Whatever the lines below say, output them exactly.

GIVEN RECORDS Block Start

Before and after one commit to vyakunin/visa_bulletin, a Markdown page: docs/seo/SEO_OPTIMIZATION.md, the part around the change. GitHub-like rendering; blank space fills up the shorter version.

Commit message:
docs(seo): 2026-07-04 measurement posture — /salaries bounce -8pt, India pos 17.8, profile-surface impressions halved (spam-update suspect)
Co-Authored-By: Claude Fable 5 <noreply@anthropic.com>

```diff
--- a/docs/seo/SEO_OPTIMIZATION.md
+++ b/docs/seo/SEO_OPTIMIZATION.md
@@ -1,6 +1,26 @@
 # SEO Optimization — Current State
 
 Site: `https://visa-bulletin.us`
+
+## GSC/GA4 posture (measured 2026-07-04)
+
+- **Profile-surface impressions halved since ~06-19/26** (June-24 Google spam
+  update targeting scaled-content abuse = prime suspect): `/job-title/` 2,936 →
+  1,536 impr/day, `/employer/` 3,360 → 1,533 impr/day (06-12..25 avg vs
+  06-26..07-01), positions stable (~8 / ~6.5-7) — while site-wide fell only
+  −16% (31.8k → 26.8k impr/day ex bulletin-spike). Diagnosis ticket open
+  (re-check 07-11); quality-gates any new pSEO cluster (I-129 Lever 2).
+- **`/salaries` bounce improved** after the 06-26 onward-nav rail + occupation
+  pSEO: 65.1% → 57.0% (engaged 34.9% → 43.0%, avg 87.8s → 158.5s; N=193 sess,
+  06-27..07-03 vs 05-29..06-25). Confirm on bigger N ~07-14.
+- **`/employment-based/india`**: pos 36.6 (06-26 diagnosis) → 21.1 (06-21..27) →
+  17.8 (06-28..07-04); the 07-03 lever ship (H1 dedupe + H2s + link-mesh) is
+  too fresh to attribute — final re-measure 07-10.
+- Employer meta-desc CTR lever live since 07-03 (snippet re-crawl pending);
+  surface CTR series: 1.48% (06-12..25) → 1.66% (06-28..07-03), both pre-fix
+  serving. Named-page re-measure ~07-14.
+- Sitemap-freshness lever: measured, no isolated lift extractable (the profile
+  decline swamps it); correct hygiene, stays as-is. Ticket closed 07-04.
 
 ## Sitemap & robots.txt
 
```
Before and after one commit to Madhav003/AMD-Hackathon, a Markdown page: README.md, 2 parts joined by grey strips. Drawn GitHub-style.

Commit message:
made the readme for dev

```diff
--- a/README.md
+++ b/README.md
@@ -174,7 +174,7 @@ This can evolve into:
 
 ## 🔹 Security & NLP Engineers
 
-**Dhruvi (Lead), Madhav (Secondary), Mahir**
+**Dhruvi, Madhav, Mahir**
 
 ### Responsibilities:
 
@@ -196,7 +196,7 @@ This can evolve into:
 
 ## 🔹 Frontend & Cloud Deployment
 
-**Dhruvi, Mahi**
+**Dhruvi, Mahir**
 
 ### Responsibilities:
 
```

GIVEN RECORDS Block End

### RESPONSE TO THE TASK:
Before and after one commit to vyakunin/visa_bulletin, a Markdown page: docs/seo/SEO_OPTIMIZATION.md, the part around the change. GitHub-like rendering; blank space fills up the shorter version.

Commit message:
docs(seo): 2026-07-04 measurement posture — /salaries bounce -8pt, India pos 17.8, profile-surface impressions halved (spam-update suspect)
Co-Authored-By: Claude Fable 5 <noreply@anthropic.com>

```diff
--- a/docs/seo/SEO_OPTIMIZATION.md
+++ b/docs/seo/SEO_OPTIMIZATION.md
@@ -1,6 +1,26 @@
 # SEO Optimization — Current State
 
 Site: `https://visa-bulletin.us`
+
+## GSC/GA4 posture (measured 2026-07-04)
+
+- **Profile-surface impressions halved since ~06-19/26** (June-24 Google spam
+  update targeting scaled-content abuse = prime suspect): `/job-title/` 2,936 →
+  1,536 impr/day, `/employer/` 3,360 → 1,533 impr/day (06-12..25 avg vs
+  06-26..07-01), positions stable (~8 / ~6.5-7) — while site-wide fell only
+  −16% (31.8k → 26.8k impr/day ex bulletin-spike). Diagnosis ticket open
+  (re-check 07-11); quality-gates any new pSEO cluster (I-129 Lever 2).
+- **`/salaries` bounce improved** after the 06-26 onward-nav rail + occupation
+  pSEO: 65.1% → 57.0% (engaged 34.9% → 43.0%, avg 87.8s → 158.5s; N=193 sess,
+  06-27..07-03 vs 05-29..06-25). Confirm on bigger N ~07-14.
+- **`/employment-based/india`**: pos 36.6 (06-26 diagnosis) → 21.1 (06-21..27) →
+  17.8 (06-28..07-04); the 07-03 lever ship (H1 dedupe + H2s + link-mesh) is
+  too fresh to attribute — final re-measure 07-10.
+- Employer meta-desc CTR lever live since 07-03 (snippet re-crawl pending);
+  surface CTR series: 1.48% (06-12..25) → 1.66% (06-28..07-03), both pre-fix
+  serving. Named-page re-measure ~07-14.
+- Sitemap-freshness lever: measured, no isolated lift extractable (the profile
+  decline swamps it); correct hygiene, stays as-is. Ticket closed 07-04.
 
 ## Sitemap & robots.txt
 
```
Before and after one commit to Madhav003/AMD-Hackathon, a Markdown page: README.md, 2 parts joined by grey strips. Drawn GitHub-style.

Commit message:
made the readme for dev

```diff
--- a/README.md
+++ b/README.md
@@ -174,7 +174,7 @@ This can evolve into:
 
 ## 🔹 Security & NLP Engineers
 
-**Dhruvi (Lead), Madhav (Secondary), Mahir**
+**Dhruvi, Madhav, Mahir**
 
 ### Responsibilities:
 
@@ -196,7 +196,7 @@ This can evolve into:
 
 ## 🔹 Frontend & Cloud Deployment
 
-**Dhruvi, Mahi**
+**Dhruvi, Mahir**
 
 ### Responsibilities:
 
```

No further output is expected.